Alvarez-Berrios N.,University of Puerto Rico at San Juan |
Campos-Cerqueira M.,University of Puerto Rico at San Juan |
Hernandez-Serna A.,University of Puerto Rico at San Juan |
Delgado C.J.A.,National University San Antonio Abad del Cusco |
And 3 more authors.
Tropical Conservation Science | Year: 2016
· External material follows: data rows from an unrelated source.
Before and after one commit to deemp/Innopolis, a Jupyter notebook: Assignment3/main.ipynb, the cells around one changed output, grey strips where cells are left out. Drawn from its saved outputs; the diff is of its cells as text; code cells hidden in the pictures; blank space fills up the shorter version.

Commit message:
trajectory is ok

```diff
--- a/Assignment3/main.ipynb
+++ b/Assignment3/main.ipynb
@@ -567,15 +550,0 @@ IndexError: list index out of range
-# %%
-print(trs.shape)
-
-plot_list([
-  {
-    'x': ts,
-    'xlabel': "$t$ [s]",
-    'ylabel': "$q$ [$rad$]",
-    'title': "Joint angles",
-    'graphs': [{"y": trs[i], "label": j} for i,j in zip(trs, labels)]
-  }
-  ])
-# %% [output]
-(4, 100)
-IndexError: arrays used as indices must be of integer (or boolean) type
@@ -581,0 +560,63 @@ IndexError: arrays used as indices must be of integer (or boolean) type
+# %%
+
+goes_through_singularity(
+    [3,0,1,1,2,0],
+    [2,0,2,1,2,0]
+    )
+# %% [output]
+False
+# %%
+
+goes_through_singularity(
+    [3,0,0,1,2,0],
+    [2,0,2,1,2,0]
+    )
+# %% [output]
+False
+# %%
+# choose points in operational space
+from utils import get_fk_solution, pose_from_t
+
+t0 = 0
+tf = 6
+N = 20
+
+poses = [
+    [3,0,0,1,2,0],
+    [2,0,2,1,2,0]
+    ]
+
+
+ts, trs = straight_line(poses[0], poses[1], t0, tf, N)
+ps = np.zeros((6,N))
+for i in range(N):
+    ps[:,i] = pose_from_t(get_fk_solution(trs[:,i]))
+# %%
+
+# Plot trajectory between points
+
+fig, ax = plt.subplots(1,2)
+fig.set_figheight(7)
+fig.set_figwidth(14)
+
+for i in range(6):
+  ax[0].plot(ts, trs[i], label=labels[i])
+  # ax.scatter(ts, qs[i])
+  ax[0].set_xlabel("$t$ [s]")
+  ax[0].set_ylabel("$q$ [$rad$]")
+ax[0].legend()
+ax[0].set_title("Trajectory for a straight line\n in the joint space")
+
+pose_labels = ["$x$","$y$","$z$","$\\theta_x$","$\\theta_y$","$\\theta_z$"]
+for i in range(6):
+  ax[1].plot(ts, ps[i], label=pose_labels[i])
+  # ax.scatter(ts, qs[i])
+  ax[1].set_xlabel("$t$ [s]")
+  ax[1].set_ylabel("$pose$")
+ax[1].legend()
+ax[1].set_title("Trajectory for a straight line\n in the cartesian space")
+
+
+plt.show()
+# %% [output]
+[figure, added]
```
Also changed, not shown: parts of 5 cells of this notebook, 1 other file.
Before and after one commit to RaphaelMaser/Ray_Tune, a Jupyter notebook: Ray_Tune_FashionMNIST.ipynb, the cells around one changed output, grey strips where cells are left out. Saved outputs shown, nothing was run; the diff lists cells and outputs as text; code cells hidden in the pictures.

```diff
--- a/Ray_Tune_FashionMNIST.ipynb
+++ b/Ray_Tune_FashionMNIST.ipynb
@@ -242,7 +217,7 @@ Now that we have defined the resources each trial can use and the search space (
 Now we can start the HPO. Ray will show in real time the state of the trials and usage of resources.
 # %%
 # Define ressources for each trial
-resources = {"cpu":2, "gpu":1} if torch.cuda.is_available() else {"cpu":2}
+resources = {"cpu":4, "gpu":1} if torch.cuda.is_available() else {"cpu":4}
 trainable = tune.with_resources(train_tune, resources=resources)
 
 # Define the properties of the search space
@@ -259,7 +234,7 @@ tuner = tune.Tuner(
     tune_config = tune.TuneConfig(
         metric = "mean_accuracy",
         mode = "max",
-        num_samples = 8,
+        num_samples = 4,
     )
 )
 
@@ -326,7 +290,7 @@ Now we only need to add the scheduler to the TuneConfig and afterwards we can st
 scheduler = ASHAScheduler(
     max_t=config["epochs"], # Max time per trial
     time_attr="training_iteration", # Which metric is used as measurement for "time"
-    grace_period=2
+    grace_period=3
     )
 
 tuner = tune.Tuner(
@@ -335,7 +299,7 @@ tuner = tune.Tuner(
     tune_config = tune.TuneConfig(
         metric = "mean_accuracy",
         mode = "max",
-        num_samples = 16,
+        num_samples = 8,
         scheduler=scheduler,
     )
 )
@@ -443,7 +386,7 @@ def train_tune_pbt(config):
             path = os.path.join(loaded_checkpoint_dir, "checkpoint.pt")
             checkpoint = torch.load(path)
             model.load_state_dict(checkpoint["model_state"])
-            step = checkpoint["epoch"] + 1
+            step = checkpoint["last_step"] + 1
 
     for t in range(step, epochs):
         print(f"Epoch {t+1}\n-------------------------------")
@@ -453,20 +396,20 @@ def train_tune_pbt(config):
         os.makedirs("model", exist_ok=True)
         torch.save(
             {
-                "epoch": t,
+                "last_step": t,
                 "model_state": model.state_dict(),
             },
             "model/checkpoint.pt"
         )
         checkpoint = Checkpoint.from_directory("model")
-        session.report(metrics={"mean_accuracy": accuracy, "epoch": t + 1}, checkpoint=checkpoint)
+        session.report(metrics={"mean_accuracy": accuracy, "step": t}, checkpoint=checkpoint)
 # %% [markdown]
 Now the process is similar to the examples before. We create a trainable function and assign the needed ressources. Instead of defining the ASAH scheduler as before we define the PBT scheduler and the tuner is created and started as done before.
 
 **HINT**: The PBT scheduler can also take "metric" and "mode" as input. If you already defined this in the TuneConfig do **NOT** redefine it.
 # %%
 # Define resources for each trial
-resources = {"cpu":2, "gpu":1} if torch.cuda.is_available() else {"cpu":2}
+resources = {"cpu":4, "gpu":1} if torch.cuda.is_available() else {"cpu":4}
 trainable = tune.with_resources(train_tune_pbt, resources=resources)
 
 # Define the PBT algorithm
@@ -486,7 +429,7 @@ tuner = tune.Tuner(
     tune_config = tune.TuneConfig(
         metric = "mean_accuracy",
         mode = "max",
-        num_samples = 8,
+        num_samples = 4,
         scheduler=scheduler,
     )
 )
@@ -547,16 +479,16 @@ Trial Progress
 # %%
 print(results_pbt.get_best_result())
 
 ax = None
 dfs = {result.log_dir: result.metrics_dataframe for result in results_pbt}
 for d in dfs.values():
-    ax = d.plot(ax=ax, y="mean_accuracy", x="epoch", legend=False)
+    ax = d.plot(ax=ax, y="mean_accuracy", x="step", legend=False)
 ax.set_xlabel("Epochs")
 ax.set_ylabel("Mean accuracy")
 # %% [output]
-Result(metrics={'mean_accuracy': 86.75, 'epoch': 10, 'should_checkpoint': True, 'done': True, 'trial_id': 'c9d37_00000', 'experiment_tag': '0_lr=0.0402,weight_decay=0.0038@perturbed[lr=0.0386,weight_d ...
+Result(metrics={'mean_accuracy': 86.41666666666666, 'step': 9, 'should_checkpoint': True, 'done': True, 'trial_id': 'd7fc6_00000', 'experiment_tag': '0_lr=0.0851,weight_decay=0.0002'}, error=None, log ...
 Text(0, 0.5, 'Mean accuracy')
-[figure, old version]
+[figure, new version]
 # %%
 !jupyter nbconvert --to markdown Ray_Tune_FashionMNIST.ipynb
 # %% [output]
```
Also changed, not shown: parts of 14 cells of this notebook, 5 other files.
Artisanal and small-scale gold mining (ASM) is becoming a significant cause of environmental degradation in tropical ecosystems. In this study, we conducted a rapid assessment on the impact of an ASM gold mine on the vocalizing avian and anuran communities in the buffer zone of the Tambopata National Reserve in Peru. We used seven audio recorders (three near an active mine, two in an abandoned mine, and two in an adjacent forest) to collect 2900 recordings to generate soundscapes and compare acoustic activity patterns of birds and anurans among sites. We identified 56 bird species during the morning chorus (05:00-07:00) and 9 anurans species in the evening chorus (18:00-20:00). Bird species richness was similar between the forest (28 bird species), the abandoned mine (25 species) and the active mine (24 species), but species richness of birds sensitive to disturbance was much lower in the active mine. In contrast, anuran species richness was highest in the active mine (5 species) and lowest in the forest (2 species). Results indicate that acoustic monitoring and soundscape analysis can be effective tools for evaluating the impact of mining activities on vocalizing species, and could become useful tools in rapid environmental impact assessments for mitigation and conservation strategies in ASM mining regions. © 2016, Mongaby.com e-journal. All rights reserved.